* [What you are asked to do]: When duplicating the records beneath this instruction, omit every picture and keep all else exact.

Records contained in a dataset:
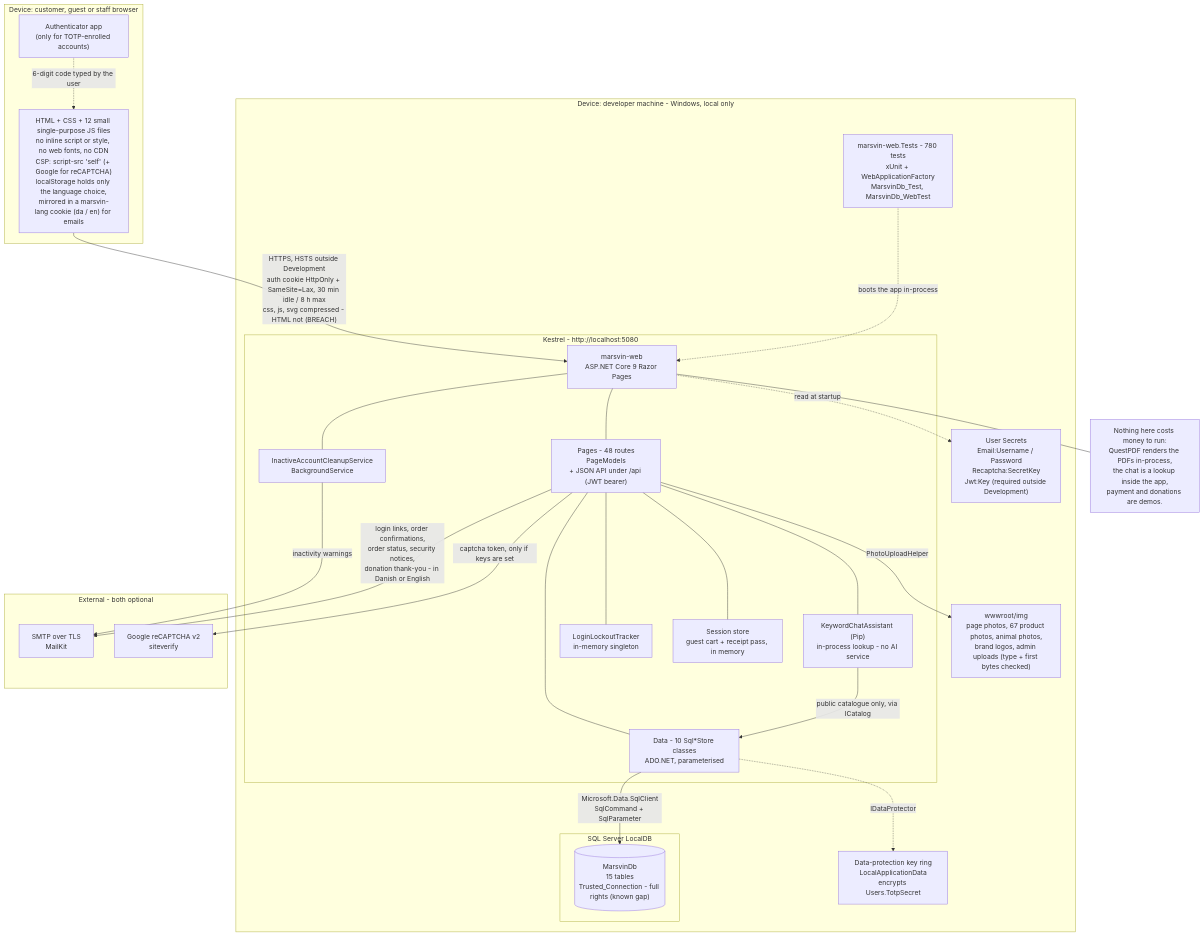
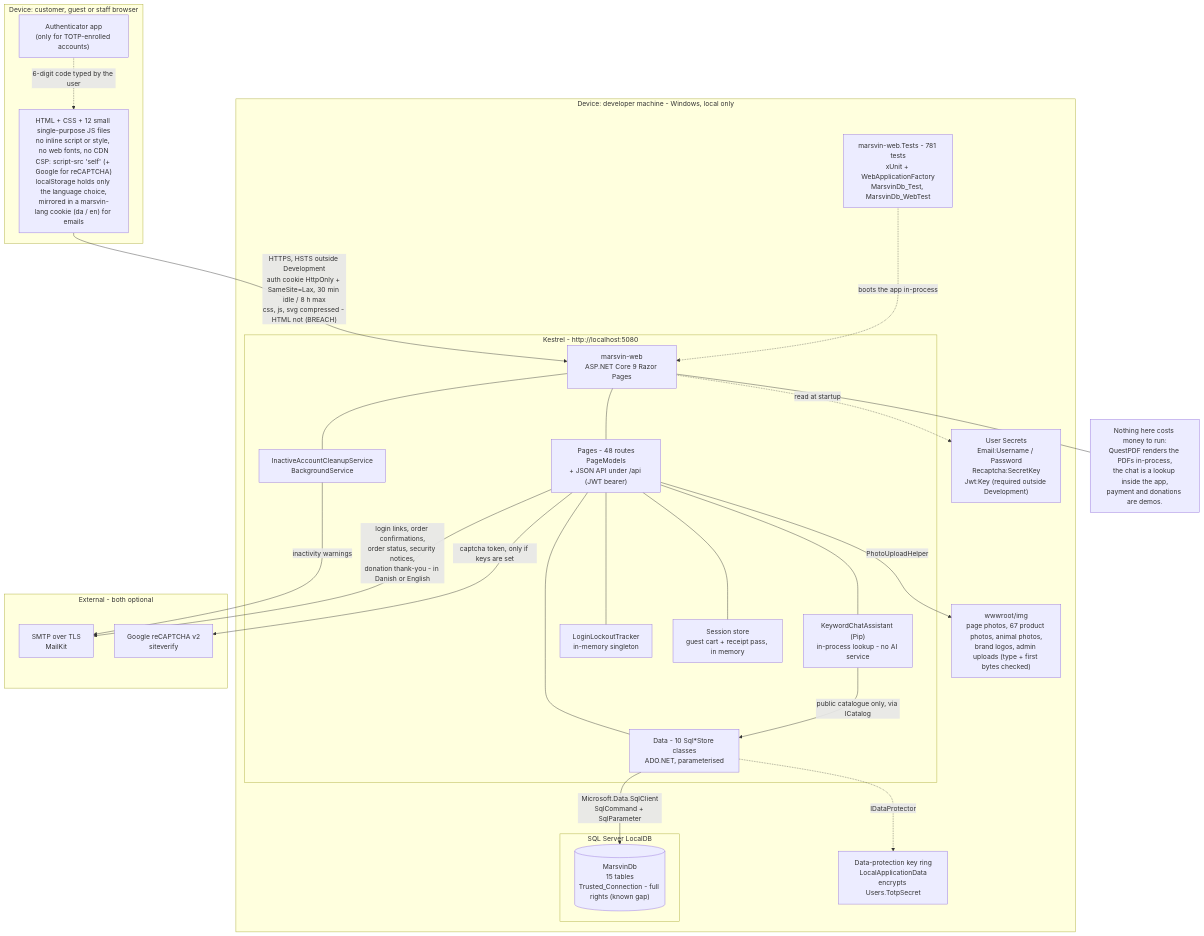
The diagram in diagrams/marsvin-deployment.mermaid (Elvie-Abarth/Esti-whent-creazy-whit-the-protject), drawn with Mermaid before and after one commit. The commit also changed 3 other files, not shown here.

```diff
--- a/diagrams/marsvin-deployment.mermaid
+++ b/diagrams/marsvin-deployment.mermaid
@@ -1,50 +1,50 @@
 flowchart TB
     subgraph CLIENT["Device: customer, guest or staff browser"]
         BROWSER["HTML + CSS + 12 small single-purpose JS files<br/>no inline script or style, no web fonts, no CDN<br/>CSP: script-src 'self' (+ Google for reCAPTCHA)<br/>localStorage holds only the language choice,<br/>mirrored in a marsvin-lang cookie (da / en) for emails"]
         AUTHAPP["Authenticator app<br/>(only for TOTP-enrolled accounts)"]
     end
 
     subgraph DEV["Device: developer machine - Windows, local only"]
         subgraph KESTREL["Kestrel - http://localhost:5080"]
             APP["marsvin-web<br/>ASP.NET Core 9 Razor Pages"]
             PAGES["Pages - 48 routes<br/>PageModels<br/>+ JSON API under /api (JWT bearer)"]
             STORES["Data - 10 Sql*Store classes<br/>ADO.NET, parameterised"]
             CHATBOT["KeywordChatAssistant (Pip)<br/>in-process lookup - no AI service"]
             BG["InactiveAccountCleanupService<br/>BackgroundService"]
             LOCK["LoginLockoutTracker<br/>in-memory singleton"]
             SESS["Session store<br/>guest cart + receipt pass, in memory"]
             APP --- PAGES
             PAGES --- STORES
             PAGES --- CHATBOT
             APP --- BG
             PAGES --- LOCK
             PAGES --- SESS
         end
         subgraph SQL["SQL Server LocalDB"]
             DBASE[("MarsvinDb<br/>15 tables<br/>Trusted_Connection - full rights (known gap)")]
         end
         KEYS["Data-protection key ring<br/>LocalApplicationData<br/>encrypts Users.TotpSecret"]
         UPLOADS["wwwroot/img<br/>page photos, 67 product photos, animal photos,<br/>brand logos, admin uploads (type + first bytes checked)"]
         SECRETS["User Secrets<br/>Email:Username / Password<br/>Recaptcha:SecretKey<br/>Jwt:Key (required outside Development)"]
-        TESTS["marsvin-web.Tests - 780 tests<br/>xUnit + WebApplicationFactory<br/>MarsvinDb_Test, MarsvinDb_WebTest"]
+        TESTS["marsvin-web.Tests - 781 tests<br/>xUnit + WebApplicationFactory<br/>MarsvinDb_Test, MarsvinDb_WebTest"]
     end
 
     subgraph EXT["External - both optional"]
         SMTPSVC["SMTP over TLS<br/>MailKit"]
         GRECAP["Google reCAPTCHA v2<br/>siteverify"]
     end
 
     BROWSER -->|"HTTPS, HSTS outside Development<br/>auth cookie HttpOnly + SameSite=Lax, 30 min idle / 8 h max<br/>css, js, svg compressed - HTML not (BREACH)"| APP
     AUTHAPP -.->|"6-digit code typed by the user"| BROWSER
     STORES -->|"Microsoft.Data.SqlClient<br/>SqlCommand + SqlParameter"| DBASE
     CHATBOT -->|"public catalogue only, via ICatalog"| STORES
     STORES -.->|"IDataProtector"| KEYS
     PAGES -->|"PhotoUploadHelper"| UPLOADS
     APP -.->|"read at startup"| SECRETS
     BG -->|"inactivity warnings"| SMTPSVC
     PAGES -->|"login links, order confirmations,<br/>order status, security notices,<br/>donation thank-you - in Danish or English"| SMTPSVC
     PAGES -->|"captcha token, only if keys are set"| GRECAP
     TESTS -.->|"boots the app in-process"| APP
 
     NOTE["Nothing here costs money to run:<br/>QuestPDF renders the PDFs in-process,<br/>the chat is a lookup inside the app,<br/>payment and donations are demos."]
     APP --- NOTE
```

* [Written response]:
The diagram in diagrams/marsvin-deployment.mermaid (Elvie-Abarth/Esti-whent-creazy-whit-the-protject), drawn with Mermaid before and after one commit. The commit also changed 3 other files, not shown here.

```diff
--- a/diagrams/marsvin-deployment.mermaid
+++ b/diagrams/marsvin-deployment.mermaid
@@ -1,50 +1,50 @@
 flowchart TB
     subgraph CLIENT["Device: customer, guest or staff browser"]
         BROWSER["HTML + CSS + 12 small single-purpose JS files<br/>no inline script or style, no web fonts, no CDN<br/>CSP: script-src 'self' (+ Google for reCAPTCHA)<br/>localStorage holds only the language choice,<br/>mirrored in a marsvin-lang cookie (da / en) for emails"]
         AUTHAPP["Authenticator app<br/>(only for TOTP-enrolled accounts)"]
     end
 
     subgraph DEV["Device: developer machine - Windows, local only"]
         subgraph KESTREL["Kestrel - http://localhost:5080"]
             APP["marsvin-web<br/>ASP.NET Core 9 Razor Pages"]
             PAGES["Pages - 48 routes<br/>PageModels<br/>+ JSON API under /api (JWT bearer)"]
             STORES["Data - 10 Sql*Store classes<br/>ADO.NET, parameterised"]
             CHATBOT["KeywordChatAssistant (Pip)<br/>in-process lookup - no AI service"]
             BG["InactiveAccountCleanupService<br/>BackgroundService"]
             LOCK["LoginLockoutTracker<br/>in-memory singleton"]
             SESS["Session store<br/>guest cart + receipt pass, in memory"]
             APP --- PAGES
             PAGES --- STORES
             PAGES --- CHATBOT
             APP --- BG
             PAGES --- LOCK
             PAGES --- SESS
         end
         subgraph SQL["SQL Server LocalDB"]
             DBASE[("MarsvinDb<br/>15 tables<br/>Trusted_Connection - full rights (known gap)")]
         end
         KEYS["Data-protection key ring<br/>LocalApplicationData<br/>encrypts Users.TotpSecret"]
         UPLOADS["wwwroot/img<br/>page photos, 67 product photos, animal photos,<br/>brand logos, admin uploads (type + first bytes checked)"]
         SECRETS["User Secrets<br/>Email:Username / Password<br/>Recaptcha:SecretKey<br/>Jwt:Key (required outside Development)"]
-        TESTS["marsvin-web.Tests - 780 tests<br/>xUnit + WebApplicationFactory<br/>MarsvinDb_Test, MarsvinDb_WebTest"]
+        TESTS["marsvin-web.Tests - 781 tests<br/>xUnit + WebApplicationFactory<br/>MarsvinDb_Test, MarsvinDb_WebTest"]
     end
 
     subgraph EXT["External - both optional"]
         SMTPSVC["SMTP over TLS<br/>MailKit"]
         GRECAP["Google reCAPTCHA v2<br/>siteverify"]
     end
 
     BROWSER -->|"HTTPS, HSTS outside Development<br/>auth cookie HttpOnly + SameSite=Lax, 30 min idle / 8 h max<br/>css, js, svg compressed - HTML not (BREACH)"| APP
     AUTHAPP -.->|"6-digit code typed by the user"| BROWSER
     STORES -->|"Microsoft.Data.SqlClient<br/>SqlCommand + SqlParameter"| DBASE
     CHATBOT -->|"public catalogue only, via ICatalog"| STORES
     STORES -.->|"IDataProtector"| KEYS
     PAGES -->|"PhotoUploadHelper"| UPLOADS
     APP -.->|"read at startup"| SECRETS
     BG -->|"inactivity warnings"| SMTPSVC
     PAGES -->|"login links, order confirmations,<br/>order status, security notices,<br/>donation thank-you - in Danish or English"| SMTPSVC
     PAGES -->|"captcha token, only if keys are set"| GRECAP
     TESTS -.->|"boots the app in-process"| APP
 
     NOTE["Nothing here costs money to run:<br/>QuestPDF renders the PDFs in-process,<br/>the chat is a lookup inside the app,<br/>payment and donations are demos."]
     APP --- NOTE
```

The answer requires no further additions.